With Hurricane Irma in Florida following on the heels of Hurricane Harvey in Texas, victims of these horrific weather phenomena will be relying heavily on the goodwill of their fellow Americans. For many people, that's the way it should be.
Without raising taxes on any bracket of the population, government spending must be finite. Politicians can hardly be blamed for seeking funds for the people of their states; that's part of what they're expected to do. But even with the president promising aid and Congress scrambling to cobble together relief bills, there won't be enough money to fix the destruction wrought by this double-whammy. Just as the government has limits to what it can spend, so do most Americans. And it should come as no surprise that middle- to lower-income Americans are proportionately far more generous than their wealthy counterparts.
One problem with giving to charity is that in many cases, a fraction of the collected cash actually goes for the stated purpose. The rest of the money is earmarked for overhead and other expenses. Sometimes, the CEOs of charities are paid embarrassingly high salaries - and for many potential donors, that goes against the grain of the entity's stated purpose. No one wants to see his hard-earned cash lining the pocket of some fat-cat with a mansion and a yacht.
That's why it's important to do research. When it's time to donate, choose only reputable charities with a record of success and of adhering to their missions. It's also critical to choose charities not just on their high public profiles, but on where, precisely, their money goes. Charity Navigator (www.charitynavigator.org) and Charity Watch (www.charitywatch.org) can help people make the right decisions.
American Red Cross, for instance, is purportedly on the front line for hurricane relief for both Irma and Harvey. But according to Charity Watch, 89 percent of funds it receives are used for the program; 11 percent goes to overhead. Red Cross also spends $30 to bring in $100. For some folks, that percentage might not sit well. Indeed, it gets a rating of only B-plus. Charity Navigator, which uses a different system, gives Red Cross three out of four stars. Another entity working in the trenches to help hurricane victims is Catholic Relief Services. This entity gets an A-plus rating from Charity Watch, with 92 percent of its funds going to the program, and by spending $10 to make $100. Charity Navigator gives this charity the full four stars.

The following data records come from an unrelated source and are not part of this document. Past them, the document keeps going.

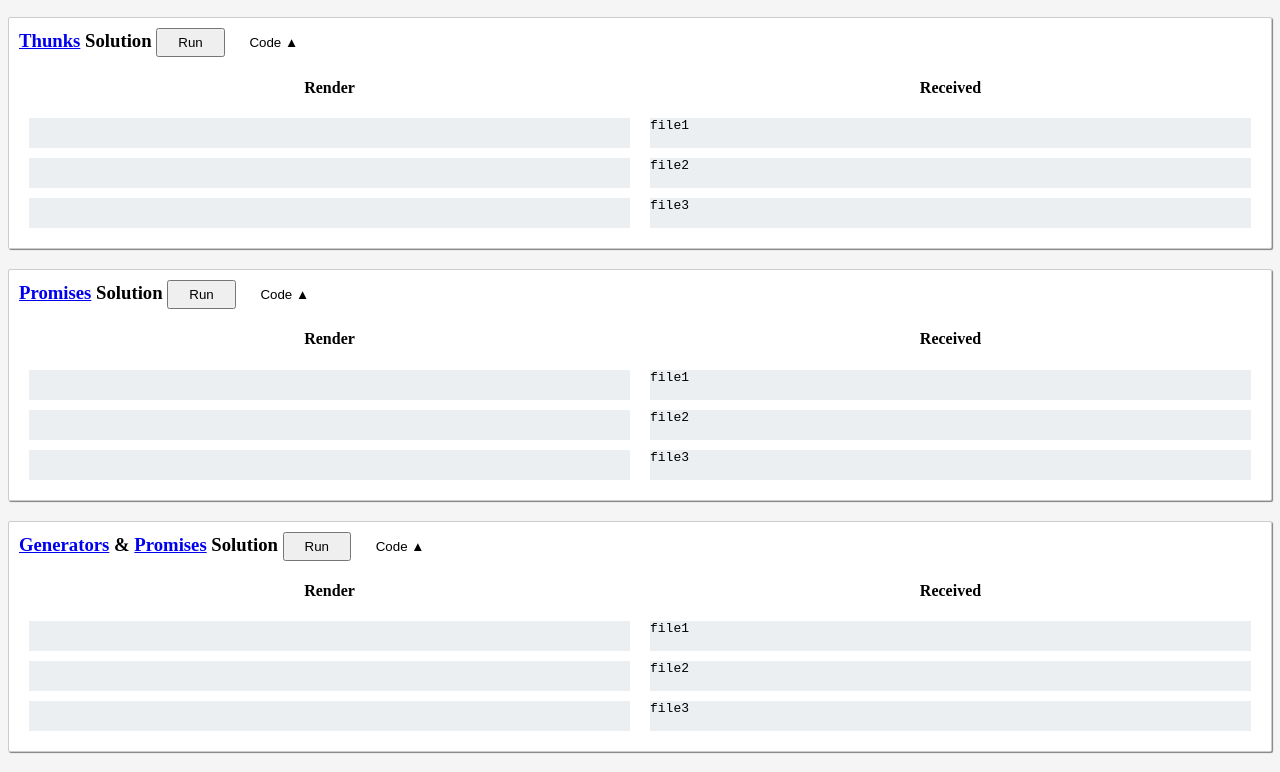
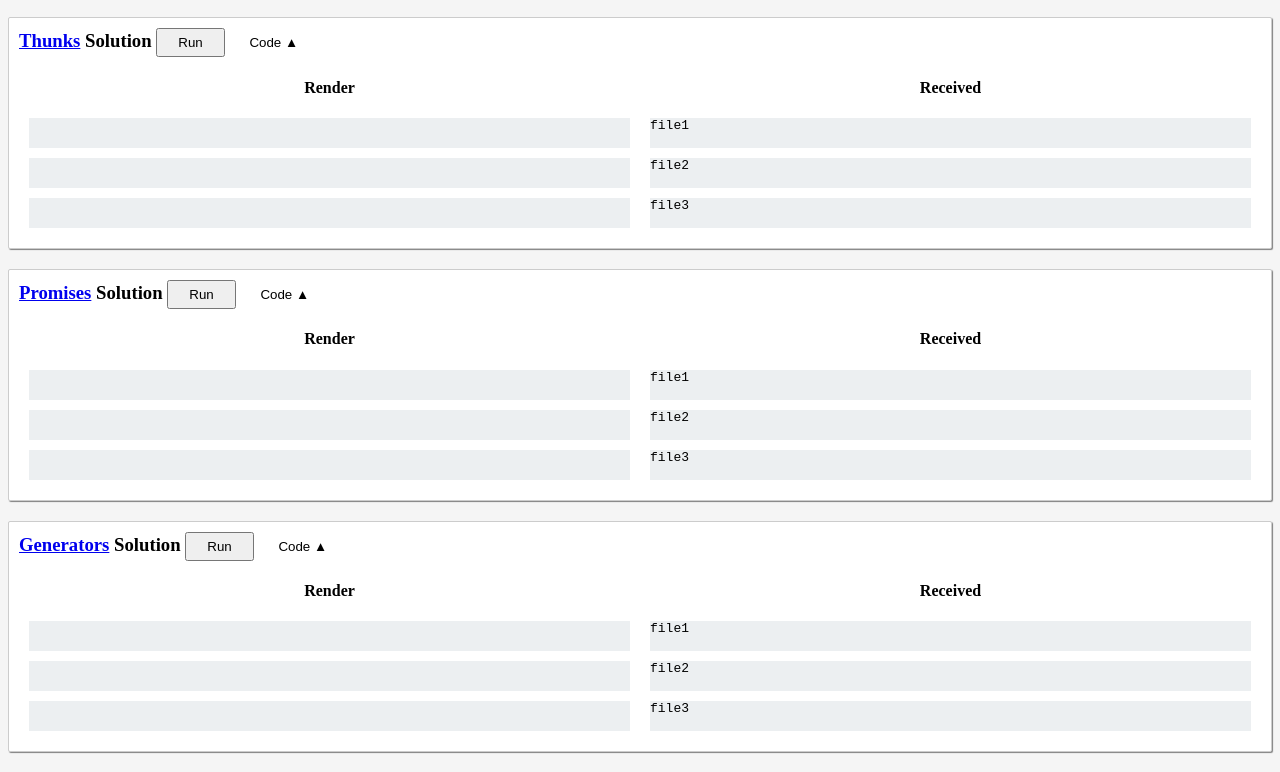
Before and after one commit to nem035/js-async-fun, a plain HTML site: page index.html in a window 1280 px wide. Shown: the part 532-1304 px from the top of the page. Drawn offline with Linux system fonts and the light colour scheme.

Commit message:
fixed links

```diff
--- a/index.html
+++ b/index.html
@@ -252,7 +252,7 @@ function render(contents) {
 
   <div class="card generators">
     <h3>
-      <a id="generators" href="https://github.com/nem035/js-async-fun#generators">Generators</a> & <a href="https://github.com/nem035/js-async-fun#promises">Promises</a> Solution
+      <a id="generators" href="https://github.com/nem035/js-async-fun#generators">Generators</a> Solution
       <button class="run" type="button" onclick="generators()">Run</button>
       <button class="code" type="button" onclick="toggleCode('generators')">
         Code <span>&#9650;</span>
```
Also changed, not shown: 1 other file.
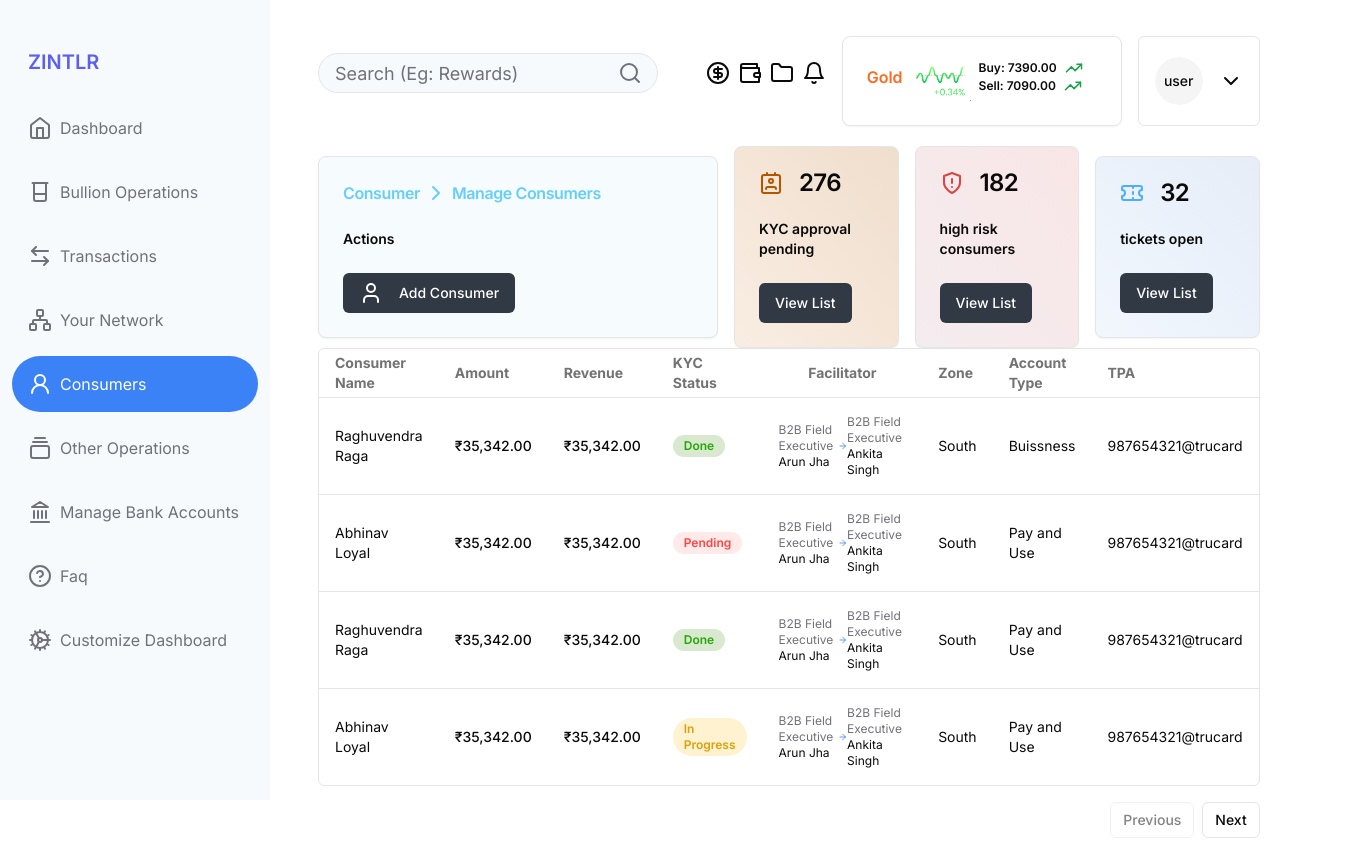
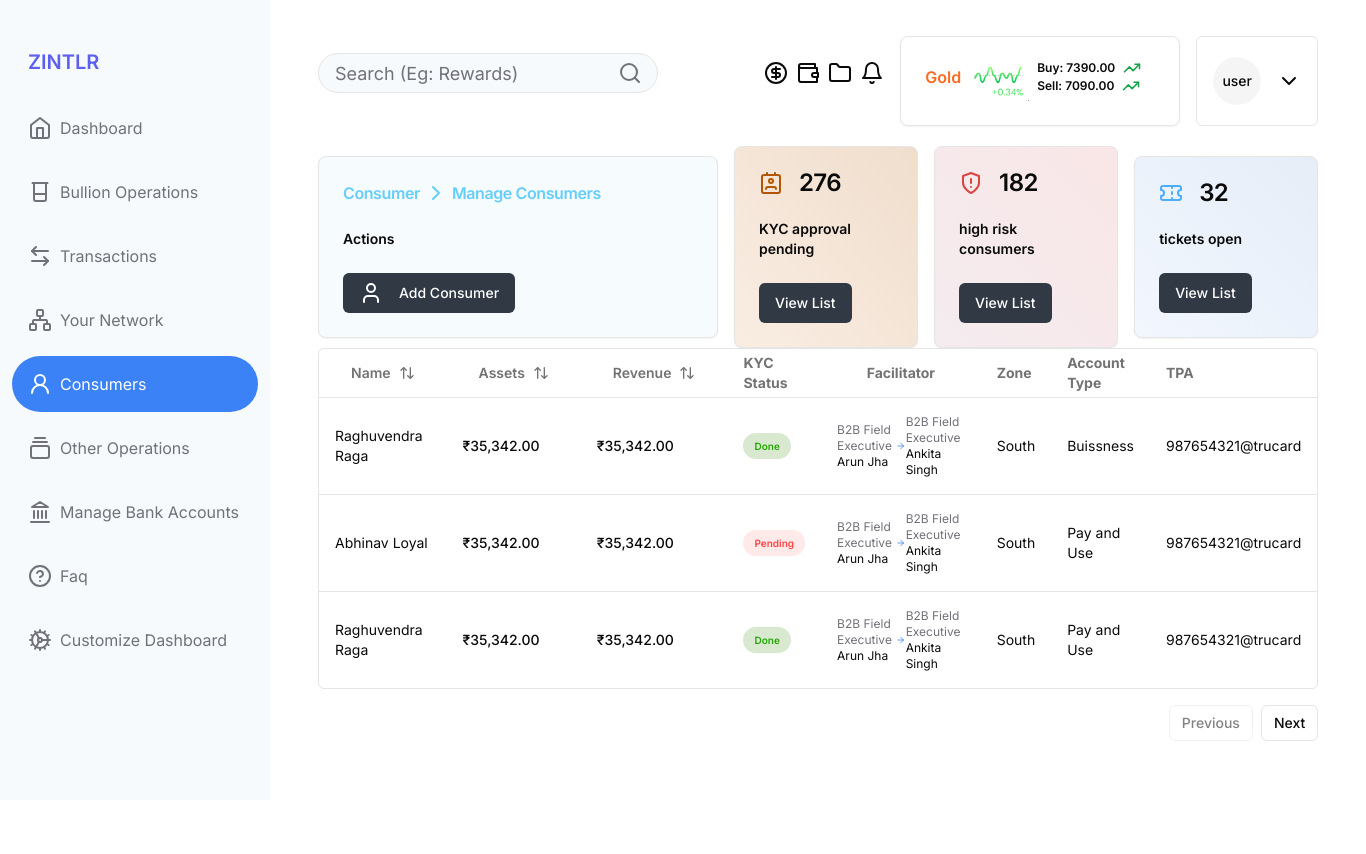
Before and after one commit to nakshatraraghav/zintlr-task, a React (Vite) app: page /consumers in a window 1280 px wide. Shown: the whole page, 1366 px wide, since content can reach past the window. Built offline with nearby package versions, Linux system fonts and the light colour scheme.

Commit message:
(feat): column sorting in data table

```diff
--- a/src/components/data-table/columns.tsx
+++ b/src/components/data-table/columns.tsx
@@ -1,16 +1,43 @@
 import { TableData } from "@/data/table";
 import { ColumnDef } from "@tanstack/react-table";
 import { Badge } from "@/components/ui/badge";
-import { ArrowRight } from "lucide-react";
+import { ArrowRight, ArrowUpDown } from "lucide-react";
+import { Button } from "@/components/ui/button";
 
 export const columns: ColumnDef<TableData>[] = [
   {
     accessorKey: "consumerName",
-    header: () => <div className="font-bold">Consumer Name</div>,
+    header: ({ column }) => {
+      return (
+        <Button
+          variant={"ghost"}
+          className="text-sm font-semibold"
+          onClick={() => {
+            column.toggleSorting(column.getIsSorted() === "asc");
+          }}
+        >
+          Name
+          <ArrowUpDown className="ml-2 h-4 w-4" />
+        </Button>
+      );
+    },
   },
   {
     accessorKey: "assets",
-    header: () => <div className="font-bold">Amount</div>,
+    header: ({ column }) => {
+      return (
+        <Button
+          variant={"ghost"}
+          className="text-sm font-semibold"
+          onClick={() => {
+            column.toggleSorting(column.getIsSorted() === "asc");
+          }}
+        >
+          Assets
+          <ArrowUpDown className="ml-2 h-4 w-4" />
+        </Button>
+      );
+    },
     cell: ({ row }) => {
       const amount = parseFloat(row.getValue("assets"));
       const formatted = new Intl.NumberFormat("en-US", {
@@ -23,7 +50,20 @@ export const columns: ColumnDef<TableData>[] = [
   },
   {
     accessorKey: "revenue",
-    header: () => <div className="font-bold">Revenue</div>,
+    header: ({ column }) => {
+      return (
+        <Button
+          variant={"ghost"}
+          className="text-sm font-semibold"
+          onClick={() => {
+            column.toggleSorting(column.getIsSorted() === "asc");
+          }}
+        >
+          Revenue
+          <ArrowUpDown className="ml-2 h-4 w-4" />
+        </Button>
+      );
+    },
     cell: ({ row }) => {
       const amount = parseFloat(row.getValue("revenue"));
       const formatted = new Intl.NumberFormat("en-US", {
@@ -41,12 +81,22 @@ export const columns: ColumnDef<TableData>[] = [
       const status = row.getValue("kycStatus");
 
       if (status === "done") {
-        return <Badge className="bg-[#d8e9d0] text-[#27a607]">Done</Badge>;
+        return (
+          <Badge className="bg-[#d8e9d0] text-[#27a607] text-[10px]">
+            Done
+          </Badge>
+        );
       } else if (status === "pending") {
-        return <Badge className="bg-[#ffe9e9] text-[#ff4444]">Pending</Badge>;
+        return (
+          <Badge className="bg-[#ffe9e9] text-[#ff4444] text-[10px]">
+            Pending
+          </Badge>
+        );
       } else if (status === "in-progress") {
         return (
-          <Badge className="bg-[#fff2d0] text-[#dba00a]">In Progress</Badge>
+          <Badge className="bg-[#fff2d0] text-[#dba00a] text-[10px]">
+            In Progress
+          </Badge>
         );
       }
     },
--- a/src/components/data-table/data-table.tsx
+++ b/src/components/data-table/data-table.tsx
@@ -1,7 +1,9 @@
 import {
   ColumnDef,
+  SortingState,
   flexRender,
   getCoreRowModel,
+  getSortedRowModel,
   useReactTable,
   getPaginationRowModel,
 } from "@tanstack/react-table";
@@ -16,6 +18,7 @@ import {
 } from "@/components/ui/table";
 
 import { Button } from "@/components/ui/button";
+import { useState } from "react";
 
 interface DataTableProps<TData, TValue> {
   columns: ColumnDef<TData, TValue>[];
@@ -26,14 +29,21 @@ export function DataTable<TData, TValue>({
   columns,
   data,
 }: DataTableProps<TData, TValue>) {
+  const [sorting, setSorting] = useState<SortingState>([]);
+
   const table = useReactTable({
     data,
     columns,
     getCoreRowModel: getCoreRowModel(),
     getPaginationRowModel: getPaginationRowModel(),
+    onSortingChange: setSorting,
+    getSortedRowModel: getSortedRowModel(),
+    state: {
+      sorting,
+    },
     initialState: {
       pagination: {
-        pageSize: 4,
+        pageSize: 3,
       },
     },
   });
```
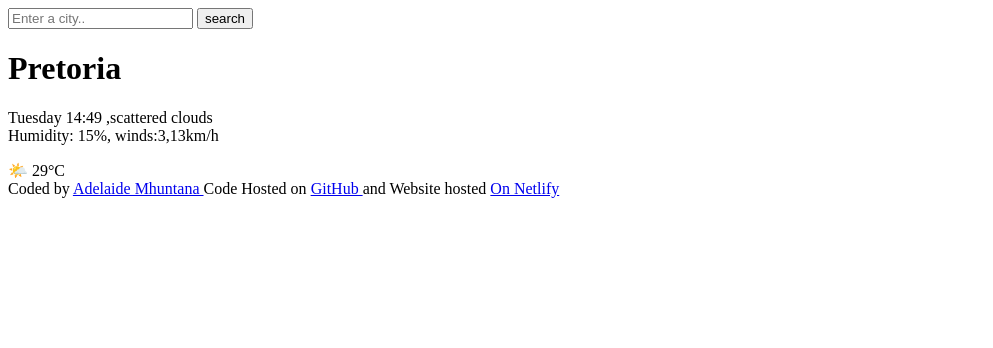
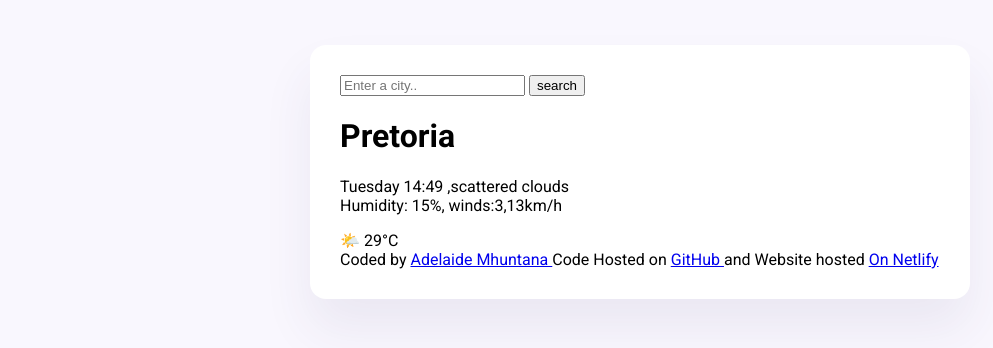
Before and after one commit to Adelaidemhuntana/my-shecodes-plus-weather-final-project, a plain HTML site: page index.html in a window 1280 px wide. Shown: the whole page, without its empty margins (0-993 px from the left). Drawn offline with Linux system fonts and the light colour scheme.

Commit message:
styled the main container and added custom fonts

```diff
--- a/index.html
+++ b/index.html
@@ -3,9 +3,14 @@
 <head>
   <meta charset="UTF-8">
   <meta name="viewport" content="width=device-width, initial-scale=1.0">
+  <link rel="stylesheet" href="src/styles.css"/>
+  <link<link rel="preconnect" href="https://fonts.googleapis.com">
+<link rel="preconnect" href="https://fonts.gstatic.com" crossorigin>
+<link href="https://fonts.googleapis.com/css2?family=Roboto:ital,wght@0,100;0,300;0,400;0,500;0,700;0,900;1,100;1,300;1,400;1,500;1,700;1,900&display=swap" rel="stylesheet">
   <title>my shecodes plus final project</title>
 </head>
 <body>
+  <div class="weather-app">
   <header>
     <form>
       <input type="search" placeholder="Enter a city.."/>
@@ -30,6 +35,7 @@
 <a href="https://github.com/Adelaidemhuntana/my-shecodes-plus-weather-final-project" target="_blank"> GitHub </a> and Website hosted
 <a href="https://adelaideweatherapp.netlify.app" target="_blank"> On Netlify</a>
  </footer>
+ </div>
 
 </body>
 </html>
--- /dev/null
+++ b/src/styles.css
@@ -0,0 +1,13 @@
+body {
+  background: #f9f7fe;
+  font-family: "Roboto", sans-serif;
+}
+
+.weather-app {
+  background-color: white;
+  max-width: 600px;
+  margin: 45px auto;
+  box-shadow: 0 30px 50px rgba(65, 50,100,0.08);
+  border-radius: 16px;
+  padding: 30px;
+}
```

In recommending charities for the hurricanes, Charity Watch insists that an entity spend at least 75 percent of its budget on program services, and spend no more than $25 to raise $100. The only charity it rates A-plus for Irma donations, in addition to Catholic Relief Services, is Partners in Health. Charities receiving an "A" rating are Direct Relief & Direct Relief Foundation, Episcopal Relief & Development, Mercy Corps, and United States Fund for UNICEF. A-minus charities are Mennonite Central Committee U.S., Oxfam-America, Samaritan's Purse and World Vision. Harvey relief efforts are considerably more numerous, but Charity Watch's A-plus listers - in addition to those already named - are All Hands Volunteers, PetSmart Charities, and United Methodist Committee on Relief. For the other A-listers, they have American Humane (which includes the Society), and Save the Children. A-minus charities not already listed are Operation USA, Project Concern International and Team Rubicon.
Charity Navigator names several more charities with four stars. Among them are MedShare, International Relief Teams, Americares, ShelterBox USA, Heart to Heart International, International Medical Corps, Helping Hand for Relief and Development, Convoy of Hope, GlobalGiving, MAP International, Donors Choose, Water Mission, Houston Food Bank, Feeding America, First Book, Child Foundation, Medical Teams International, Catholic Charities of the Archdiocese of Galveston-Houston, International Orthodox Christian Charities, Matthew 25: Ministries, CDC Foundation, World Hope International, Baitulmaal AHED, Brother's Brother Foundation, Islamic Relief USA, Habitat for Horses, United Way of Greater Houston, the Zakat Foundation of America, and a handful more.
We suggest - as do these two watchdog organizations - that you put your money to the best use possible, and give only to the highest-rated charities. None of us can afford to see our money wasted during these trying times.
The Tahlequah Daily News